This year, The Lawyer’s annual ranking of the largest UK law firms by turnover is available as an interactive, digital benchmarking tool. For the first time this will allow you to manipulate each data set against the metrics of your choice.
The licences allow foreign law firms to practise permitted areas of Singapore law. The four successful firms have six months from 1 April to commence their operations as QFLPs, and licences are initially valid for five years from the date operations begin.
In a statement announcing the licences, the Ministry of Law said the evaluation and selection committees took into account factors such as the value of work that will be generated by the firms’ Singapore offices, the number of lawyers based in Singapore, the areas of practice offered, the extent to which Singapore will function as a regional headquarters and the firms’ track records.
Fred Dos Santos, a consultant at recruiters JLegal in Singapore, said: “It will have taken the Singapore legal community by surprise that even fewer QFLP licences than the last round have been granted this time round. While the Ministry of Law will have their reasons for this I’m sure, I think the end result is that Singaporean firms will be happy that any extra competition for local work from international firms will be limited more than expected, and limited at that to firms who are expected to focus on ‘high-end’ work and not clog the market.
“There will be no shortage of disappointment among a number of esteemed applicants who will have had ambitious and interesting growth plans for the market and now need to shelve their ambitions or look for a ‘plan B’ - most likely a local joint venture partnership firm.”
The first round of QFLP licences were awarded in late 2008 (5 December 2008) with six firms successful out of 20 applications - Allen & Overy, Clifford Chance, Herbert Smith, Latham & Watkins, Norton Rose and White & Case.
Linklaters did not apply in the first round, preferring to maintain its joint venture with local firm Allen & Gledhill. However this relationship broke down in 2011 (3 November 2011) leaving Linklaters without a local ally.
Firms had a two-month window to apply for the second round of QFLPs. Applications closed on 31 August 2012.

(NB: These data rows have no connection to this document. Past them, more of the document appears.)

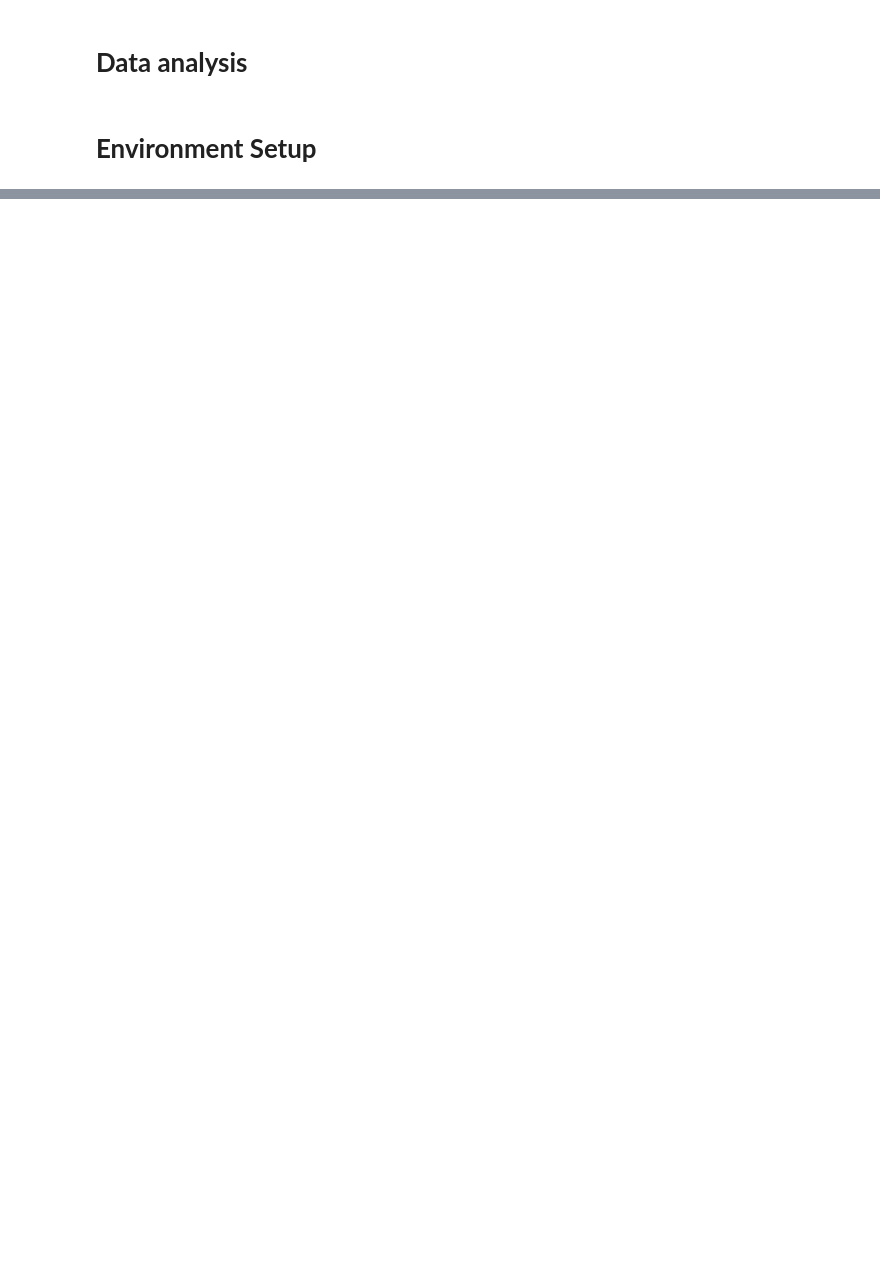
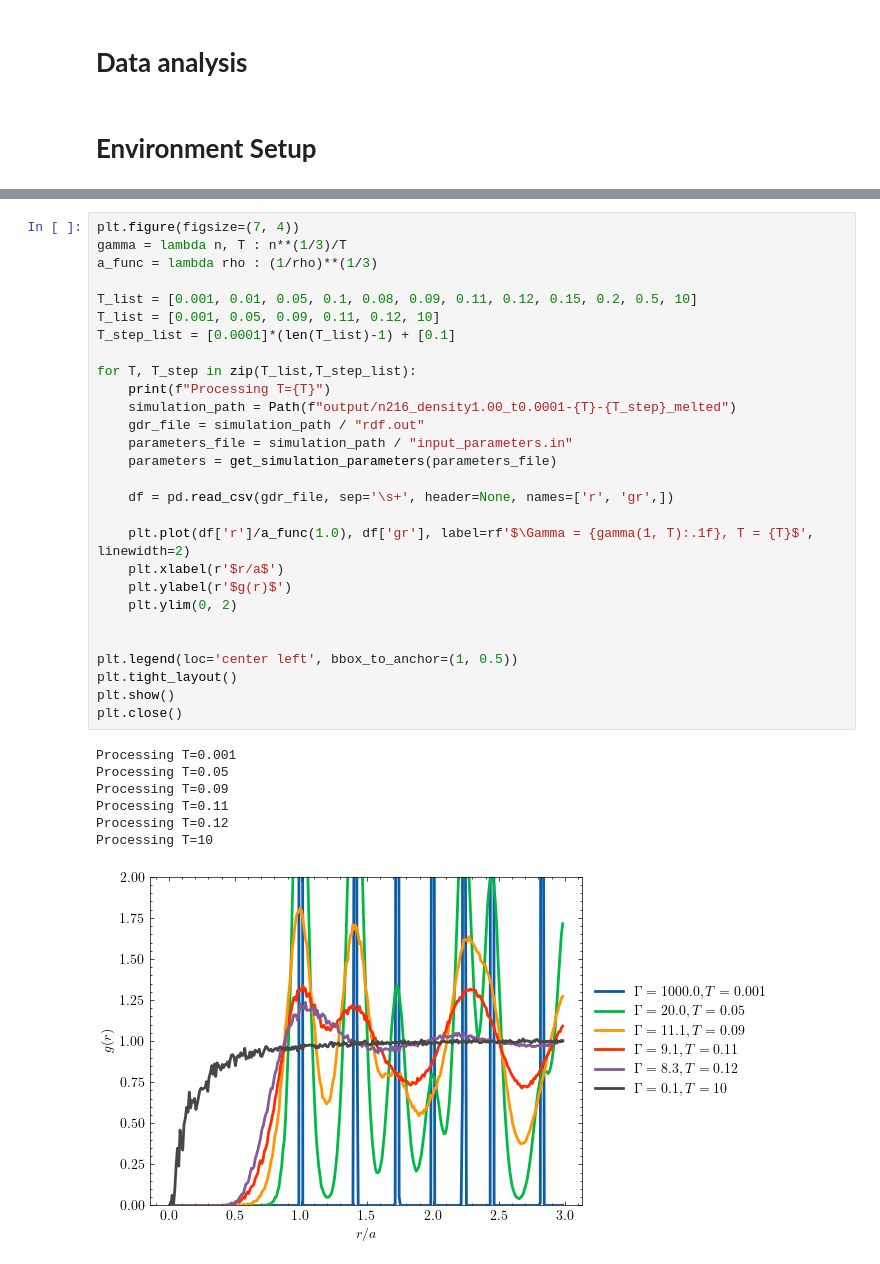
Before and after one commit to haxmxah/wigner_crystal_phase_transition, a Jupyter notebook: results_gr.ipynb, the cells around one changed output, grey strips where cells are left out. Drawn from its saved outputs; the diff is of its cells as text; blank space fills up the shorter version.

```diff
--- a/results_gr.ipynb
+++ b/results_gr.ipynb
@@ -86,0 +119,36 @@ def get_simulation_parameters(filepath):
+# %%
+plt.figure(figsize=(7, 4))
+gamma = lambda n, T : n**(1/3)/T
+a_func = lambda rho : (1/rho)**(1/3)
+
+T_list = [0.001, 0.01, 0.05, 0.1, 0.08, 0.09, 0.11, 0.12, 0.15, 0.2, 0.5, 10]
+T_list = [0.001, 0.05, 0.09, 0.11, 0.12, 10]
+T_step_list = [0.0001]*(len(T_list)-1) + [0.1]
+
+for T, T_step in zip(T_list,T_step_list):
+    print(f"Processing T={T}")
+    simulation_path = Path(f"output/n216_density1.00_t0.0001-{T}-{T_step}_melted")
+    gdr_file = simulation_path / "rdf.out"
+    parameters_file = simulation_path / "input_parameters.in"
+    parameters = get_simulation_parameters(parameters_file)
+
+    df = pd.read_csv(gdr_file, sep='\s+', header=None, names=['r', 'gr',])
+
+    plt.plot(df['r']/a_func(1.0), df['gr'], label=rf'$\Gamma = {gamma(1, T):.1f}, T = {T}$', linewidth=2)
+    plt.xlabel(r'$r/a$')
+    plt.ylabel(r'$g(r)$')
+    plt.ylim(0, 2)
+
+
+plt.legend(loc='center left', bbox_to_anchor=(1, 0.5))
+plt.tight_layout()
+plt.show()
+plt.close()
+# %% [output]
+Processing T=0.001
+Processing T=0.05
+Processing T=0.09
+Processing T=0.11
+Processing T=0.12
+Processing T=10
+[figure, added]
```
Also changed, not shown: parts of 11 cells of this notebook, 4 other files.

The Ministry of Law said the nominal value added of the Singapore legal services sector hit S$1.9bn (£990m) in 2012, up from S$1.5bn in 2008. Meanwhile the value of legal services exported from Singapore increased by 51.8 per cent, from S$363m in 2008 to S$551m in 2011.